Not only could ChatGPT generate stories from scratch and translate existing text into other languages. But unlike common Machine Learning tools, ChatGPT uses a Large Language Model (LLM), which responds to user prompts by processing massive amounts. The input becomes ChatGPT's basis for predicting an outcome based on the user's instructions.
People have already tested ChatGPT as a translation tool, and the results were surprisingly good. For instance, multiple Reddit users used it to translate jokes, tweets, and Telegram posts. The translations, turns out, were on the same level as those of Google Translate and DeepL.
All in all, ChatGPT is a free tool that can actually help you with a number of tasks. In fact, the purpose of the tool is the take over the more monotonous aspects of emails and paperwork, so you can focus on customer-oriented and creative tasks.
So if you're looking to translate a short text quickly and mostly accurately, don't be afraid to use ChatGPT. However, if you're looking for a more precise and brand-focused translation, you should always go for a professional, human translation service.
The reality is that automated translation works best as an aid in the translation process and should not replace human translation.
The economy of the 21st century is, and will remain, global. Companies must explore new strategies and technologies to adapt to the changing business landscape. Machine translation is a great tool for improving workflow and increasing efficiency. It can help you create more content for a wider audience, and it's cost-effective as well.
Of course, it's important to weigh your options with care. It all depends on the content you create and want to translate. Do your homework. Make sure to find out what type of machine translation engine is best for you and the amount of content you need to be translated.

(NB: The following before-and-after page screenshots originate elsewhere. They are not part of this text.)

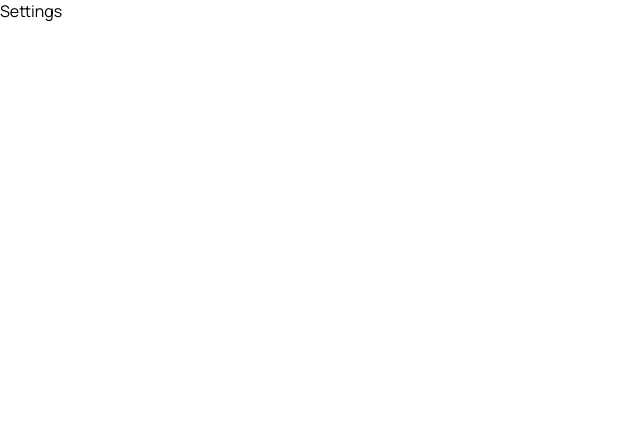
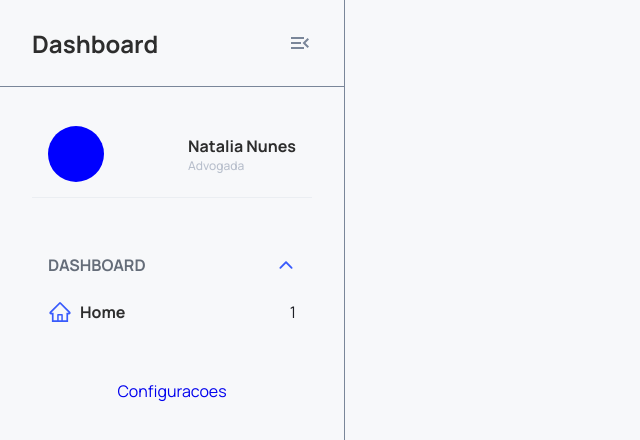
Before and after one commit to pipetasks/pipetasks, a Next.js app: page /configuracoes in a window 1280 px wide. Shown: the top 440 px of the page, without its empty margins (0-640 px from the left). Built offline with nearby package versions, Linux system fonts and the light colour scheme.

Commit message:
page: create settings page

```diff
--- a/src/components/Sidebar/index.tsx
+++ b/src/components/Sidebar/index.tsx
@@ -3,6 +3,7 @@ import { Text } from '../../assets/reusableItens';
 import { MdMenuOpen } from 'react-icons/md';
 import { IoIosArrowUp } from 'react-icons/io';
 import { AiOutlineHome } from 'react-icons/ai';
+import Link from 'next/link';
 
 const Sidebar = () => {
   return (
@@ -81,17 +82,24 @@ const Sidebar = () => {
             <IoIosArrowUp fontSize="20px" color="var(--blue)" />
           </ContainerRow>
           <ContainerRow width="100%" align="center" justify="space-between">
+            <Link href="/dashboard">
+              <a>
                 <ContainerRow gap="8px" align="center">
                   <AiOutlineHome fontSize="1.5rem" color="var(--blue)" />
                   <Text color="var(--black-800)" variant="texting5">
                     Home
                   </Text>
                 </ContainerRow>
+              </a>
+            </Link>
 
             <Text>1</Text>
           </ContainerRow>
         </ContainerColumn>
       </ContainerColumn>
+      <Link href="/configuracoes">
+        <a>Configuracoes</a>
+      </Link>
     </ContainerColumn>
   );
 };
--- a/src/pages/configuracoes/index.tsx
+++ b/src/pages/configuracoes/index.tsx
@@ -1,7 +1,18 @@
+import { ContainerRow } from '../../assets/containers';
+import Sidebar from '../../components/Sidebar';
+import { useTheme } from 'styled-components';
+
 interface SettingsProps {}
 
 const Settings = (): SettingsProps => {
-  return <div>Settings</div>;
+  const theme = useTheme();
+
+  console.log(theme);
+  return (
+    <ContainerRow background="var(--white-100)">
+      <Sidebar />
+    </ContainerRow>
+  );
 };
 
 export default Settings;
```
Also changed, not shown: src/assets/styles/theme.ts (+46 -0 lines). Lines whose indentation alone changed are shown as unchanged.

Here at Bureau Works, we've got you covered. Our team of experts can help you with machine translation, no matter the industry. If you need complex translations, our post-editing services can help you get the desired accuracy and brand identity.
Don't wait anymore. Contact us today, and let us help you grow your business on a global scale.